Clocking in at a bit over thirty-two minutes, Forever Turned Around features sleepy melodies and wistful lyricism that are complimented well by intermittent guitar work and a horn section that all seem to know their place in the mix, none of which attempting to outshine each other.  Vocalist Julien Ehrlich’s gentle falsetto usually leads the way throughout the album, and the supportive horn section is surely a pleasant surprise for those who tend to gravitate more around standard Indie Rock acts.

There are a variety of things that Whitney can be commended for on Forever Turned Around.  For one, the band’s ability to just nail a certain “melancholic but not quite depressive” vibe on the entirety of this album is impressive.  There truly are not any tracks that seem to run astray and stick too much out, as if they don’t belong or agree with the general sound the record goes for.  The album’s lone instrumental, Rhododendron, for example, is a welcomed breath of fresh air rather than an out of place interlude.  All in all, the imagery and warmth Forever Turned Around delivers is without a doubt its most memorable aspect.

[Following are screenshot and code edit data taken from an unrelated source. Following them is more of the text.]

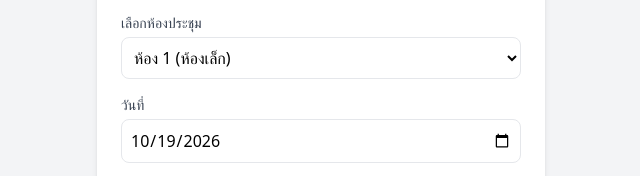
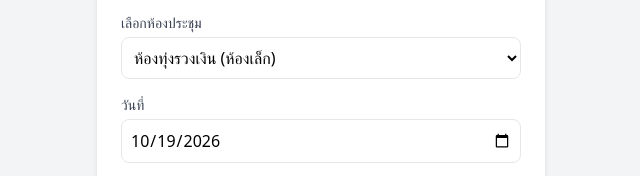
Before and after one commit to wirawutmekchai/line-room-booking, a website: page public/index.html in a window 1280 px wide. Shown: the part 193-369 px from the top of the page, 319-959 px from the left. Drawn offline with nearby package versions, Linux system fonts and the light colour scheme.

Commit message:
Update index.html

```diff
--- a/public/index.html
+++ b/public/index.html
@@ -21,9 +21,9 @@
       <div>
         <label class="block text-sm font-medium text-gray-700">เลือกห้องประชุม</label>
         <select id="room_id" class="mt-1 w-full p-2 border rounded-lg bg-white">
-          <option value="R1">ห้อง 1 (ห้องเล็ก)</option>
-          <option value="R2">ห้อง 2 (ห้องเล็ก)</option>
-          <option value="R_ALL">ห้องใหญ่ (รวมห้อง 1 + 2)</option>
+          <option value="R1">ห้องทุ่งรวงเงิน (ห้องเล็ก)</option>
+          <option value="R2">ห้องทุ่งรวงทอง (ห้องใหญ่)</option>
+          <option value="R_ALL">ห้องทุ่งประกายเพชร (รวมห้อง 1 + 2)</option>
         </select>
       </div>
 
```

On the other hand, though, perhaps the biggest issue with Forever Turned Around is also one of its strengths: how cohesive the album is, be it in sound or lyricism.  There were multiple points in the album where, if not paying much attention, one would barely notice a change in tracks given their similarity.  The lyricism easily achieves the imagery and themes it sets out to, although lines of “drifting away” in relationships and other tropes become a bit too heavily relied on, and this truly damages each track’s ability to stand apart one from one another.  In a more critical sense, the way each track blends into the next makes it hard for the album to not be dismissed as a bit monotonous and the songs on their own forgettable.

With all this in mind, it’s hard to imagine that Whitney has failed their hardcore fans on this sophomore release.  Forever Turned Around is a solid stepping stone in Whitney’s discography that delivers a consistent and reliable sound, while still giving ample room to grow and flourish.  At the end of the day, Forever Turned Around just cements the idea that Whitney’s steadiness in their music can be a positive or negative aspect, depending on who you ask.


Rating: 7.4/10

Rad Tracks: Used To Be Lonely, Rhododendron

Not So Rad Tracks: My Life Alone, Day & Night


Forever Turned Around is streaming everywhere now.